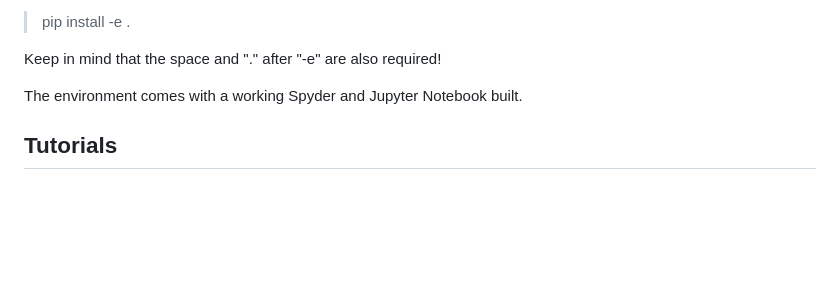
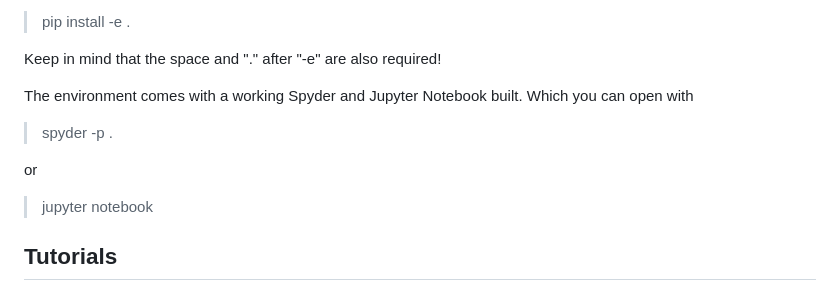
Before and after one commit to TNO/PySub, a Markdown page: README.md, the part around the change. Rendered like a GitHub page; blank space fills up the shorter version.

```diff
--- a/README.md
+++ b/README.md
@@ -35,7 +35,11 @@ And make sure the scripts can be found with:
 
 Keep in mind that the space and "." after "-e" are also required!
 
-The environment comes with a working Spyder and Jupyter Notebook built.
+The environment comes with a working Spyder and Jupyter Notebook built. Which you can open with
+> spyder -p .
+
+or
+>jupyter notebook
 
 ## Tutorials
 To help you getting started with PySub there are 4 tutorials available in the Tutorials folder. These are Jupyter notebooks that assist you in running simple example models and explain the steps, function arguments and results.
```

==*==

§ **Task instructions**: Copy out all the data without changing anything, and drop the pictures.

§ **Task solution**:
Before and after one commit to TNO/PySub, a Markdown page: README.md, the part around the change. Rendered like a GitHub page; blank space fills up the shorter version.

```diff
--- a/README.md
+++ b/README.md
@@ -35,7 +35,11 @@ And make sure the scripts can be found with:
 
 Keep in mind that the space and "." after "-e" are also required!
 
-The environment comes with a working Spyder and Jupyter Notebook built.
+The environment comes with a working Spyder and Jupyter Notebook built. Which you can open with
+> spyder -p .
+
+or
+>jupyter notebook
 
 ## Tutorials
 To help you getting started with PySub there are 4 tutorials available in the Tutorials folder. These are Jupyter notebooks that assist you in running simple example models and explain the steps, function arguments and results.
```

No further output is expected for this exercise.